WHAT THIS TASK INVOLVES
Could you give the records below again exactly, without the pictures?

**** PROVIDED DATA ****

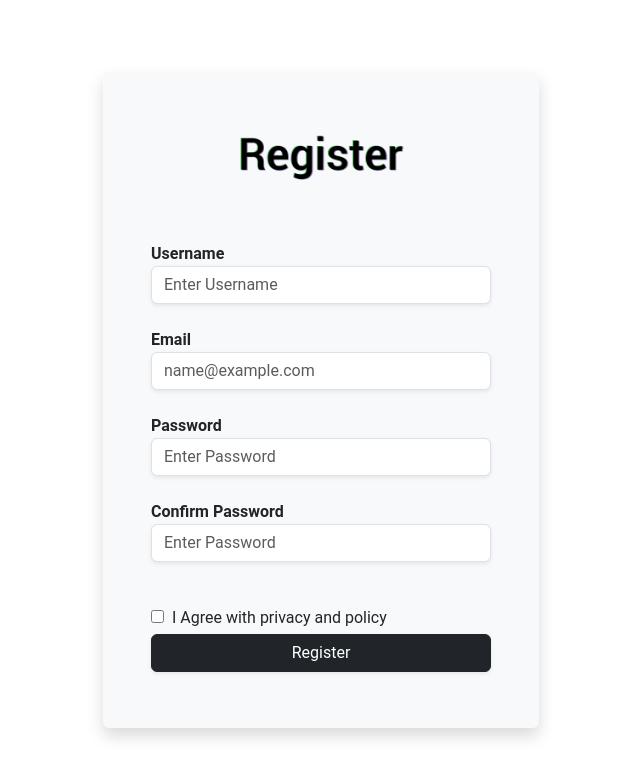
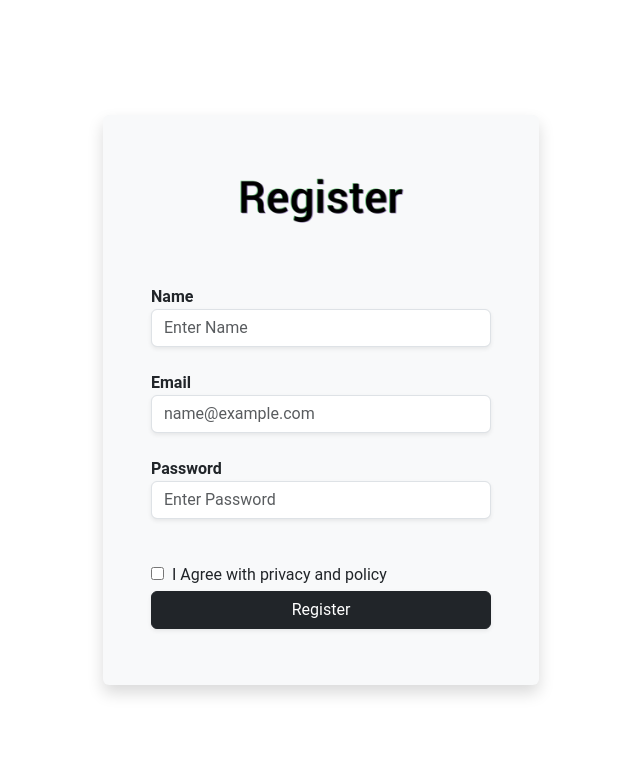
Before and after one commit to eng-Bruno/Passcode, a React (Create React App) app in the folder frontend/: page /register in a window 1280 px wide. Shown: the top 778 px of the page, without its empty margins (319-959 px from the left). Built offline with nearby package versions, Linux system fonts and the light colour scheme.

Commit message:
adicionando validação de registro

```diff
--- a/frontend/src/Register.js
+++ b/frontend/src/Register.js
@@ -2,22 +2,47 @@ import React from "react";
 import "./index.css";
 import Header from "./assets/Register.png";
 import { Link } from "react-router-dom";
+import Validation from "./RegisterValidation";
+import { useState } from "react";
 
 function Register() {
+  const [values, setValues] = useState({
+    name: "",
+    email: "",
+    password: "",
+  });
+
+  const [errors, setErrors] = useState({});
+
+  const handleInput = (event) => {
+    setValues((prev) => ({
+      ...prev,
+      [event.target.name]: [event.target.value],
+    }));
+  };
+
+  const handleSubmit = (event) => {
+    event.preventDefault();
+    setErrors(Validation(values));
+  };
+
   return (
     <div className="d-flex justify-content-center align-items-center bg-white vh-100">
       <div className="shadow bg-light px-5 pb-5 rounded w-40">
         <img alt="..." src={Header} style={{ width: "340px" }} />
-        <form action="">
+        <form action="" onSubmit={handleSubmit}>
           <div className="mb-4">
-            <label htmlFor="username">
-              <strong>Username</strong>
+            <label htmlFor="name">
+              <strong>Name</strong>
             </label>
             <input
               type="text"
-              placeholder="Enter Username"
+              placeholder="Enter Name"
+              name="name"
+              onChange={handleInput}
               className="form-control rounded-2 shadow-sm"
             />
+            {errors.name && <span className="text-danger">{errors.name}</span>}
           </div>
           <div className="mb-4">
             <label htmlFor="email">
@@ -26,8 +51,13 @@ function Register() {
             <input
               type="email"
               placeholder="name@example.com"
+              name="email"
+              onChange={handleInput}
               className="form-control rounded-2 shadow-sm"
             />
+            {errors.email && (
+              <span className="text-danger">{errors.email}</span>
+            )}
           </div>
           <div className="mb-4">
             <label htmlFor="password">
@@ -35,30 +65,25 @@ function Register() {
             </label>
             <input
               type="password"
+              name="password"
+              onChange={handleInput}
               placeholder="Enter Password"
               className="form-control rounded-2 shadow-sm"
             />
-          </div>
-          <div className="mb-4">
-            <label htmlFor="password">
-              <strong>Confirm Password</strong>
-            </label>
-            <input
-              type="password"
-              placeholder="Enter Password"
-              className="form-control rounded-2 shadow-sm"
-            />
+            {errors.password && (
+              <span className="text-danger">{errors.password}</span>
+            )}
           </div>
           <input type="checkbox" className="mt-4" id="terms" name="terms" />
           <label for="terms" style={{ marginLeft: "8px" }}>
             I Agree with privacy and policy
           </label>
-          <Link
-            to="/"
+          <button
+            type="submit"
             className="btn btn-dark w-100 rounded-2 mb-2 shadow-sm mt-1"
           >
             Register
-          </Link>
+          </button>
         </form>
       </div>
     </div>
--- /dev/null
+++ b/frontend/src/RegisterValidation.js
@@ -0,0 +1,31 @@
+function Validation(values) {
+  let error = {};
+  const email_mask = /^[^\s@]+@[^\s@]+\.[^\s@]+$/;
+  const password_mask = /^(?=.*\d)(?=.*[a-z])(?=.*[A-Z])[a-zA-Z0-9]{8,}$/;
+
+  if (values.name === "") {
+    error.name = "Name should not be empty";
+  } else {
+    error.name = "";
+  }
+
+  if (values.email === "") {
+    error.email = "Email should not be empty";
+  } else if (!email_mask.test(values.email)) {
+    error.email = "Email Didn't match";
+  } else {
+    error.email = "";
+  }
+
+  if (values.password === "") {
+    error.password = "Password should not be empty";
+  } else if (!password_mask.test(values.password)) {
+    error.password = "Password didn't match";
+  } else {
+    error.password = "";
+  }
+
+  return error;
+}
+
+export default Validation;
```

****

WRITTEN REPLY
Before and after one commit to eng-Bruno/Passcode, a React (Create React App) app in the folder frontend/: page /register in a window 1280 px wide. Shown: the top 778 px of the page, without its empty margins (319-959 px from the left). Built offline with nearby package versions, Linux system fonts and the light colour scheme.

Commit message:
adicionando validação de registro

```diff
--- a/frontend/src/Register.js
+++ b/frontend/src/Register.js
@@ -2,22 +2,47 @@ import React from "react";
 import "./index.css";
 import Header from "./assets/Register.png";
 import { Link } from "react-router-dom";
+import Validation from "./RegisterValidation";
+import { useState } from "react";
 
 function Register() {
+  const [values, setValues] = useState({
+    name: "",
+    email: "",
+    password: "",
+  });
+
+  const [errors, setErrors] = useState({});
+
+  const handleInput = (event) => {
+    setValues((prev) => ({
+      ...prev,
+      [event.target.name]: [event.target.value],
+    }));
+  };
+
+  const handleSubmit = (event) => {
+    event.preventDefault();
+    setErrors(Validation(values));
+  };
+
   return (
     <div className="d-flex justify-content-center align-items-center bg-white vh-100">
       <div className="shadow bg-light px-5 pb-5 rounded w-40">
         <img alt="..." src={Header} style={{ width: "340px" }} />
-        <form action="">
+        <form action="" onSubmit={handleSubmit}>
           <div className="mb-4">
-            <label htmlFor="username">
-              <strong>Username</strong>
+            <label htmlFor="name">
+              <strong>Name</strong>
             </label>
             <input
               type="text"
-              placeholder="Enter Username"
+              placeholder="Enter Name"
+              name="name"
+              onChange={handleInput}
               className="form-control rounded-2 shadow-sm"
             />
+            {errors.name && <span className="text-danger">{errors.name}</span>}
           </div>
           <div className="mb-4">
             <label htmlFor="email">
@@ -26,8 +51,13 @@ function Register() {
             <input
               type="email"
               placeholder="name@example.com"
+              name="email"
+              onChange={handleInput}
               className="form-control rounded-2 shadow-sm"
             />
+            {errors.email && (
+              <span className="text-danger">{errors.email}</span>
+            )}
           </div>
           <div className="mb-4">
             <label htmlFor="password">
@@ -35,30 +65,25 @@ function Register() {
             </label>
             <input
               type="password"
+              name="password"
+              onChange={handleInput}
               placeholder="Enter Password"
               className="form-control rounded-2 shadow-sm"
             />
-          </div>
-          <div className="mb-4">
-            <label htmlFor="password">
-              <strong>Confirm Password</strong>
-            </label>
-            <input
-              type="password"
-              placeholder="Enter Password"
-              className="form-control rounded-2 shadow-sm"
-            />
+            {errors.password && (
+              <span className="text-danger">{errors.password}</span>
+            )}
           </div>
           <input type="checkbox" className="mt-4" id="terms" name="terms" />
           <label for="terms" style={{ marginLeft: "8px" }}>
             I Agree with privacy and policy
           </label>
-          <Link
-            to="/"
+          <button
+            type="submit"
             className="btn btn-dark w-100 rounded-2 mb-2 shadow-sm mt-1"
           >
             Register
-          </Link>
+          </button>
         </form>
       </div>
     </div>
--- /dev/null
+++ b/frontend/src/RegisterValidation.js
@@ -0,0 +1,31 @@
+function Validation(values) {
+  let error = {};
+  const email_mask = /^[^\s@]+@[^\s@]+\.[^\s@]+$/;
+  const password_mask = /^(?=.*\d)(?=.*[a-z])(?=.*[A-Z])[a-zA-Z0-9]{8,}$/;
+
+  if (values.name === "") {
+    error.name = "Name should not be empty";
+  } else {
+    error.name = "";
+  }
+
+  if (values.email === "") {
+    error.email = "Email should not be empty";
+  } else if (!email_mask.test(values.email)) {
+    error.email = "Email Didn't match";
+  } else {
+    error.email = "";
+  }
+
+  if (values.password === "") {
+    error.password = "Password should not be empty";
+  } else if (!password_mask.test(values.password)) {
+    error.password = "Password didn't match";
+  } else {
+    error.password = "";
+  }
+
+  return error;
+}
+
+export default Validation;
```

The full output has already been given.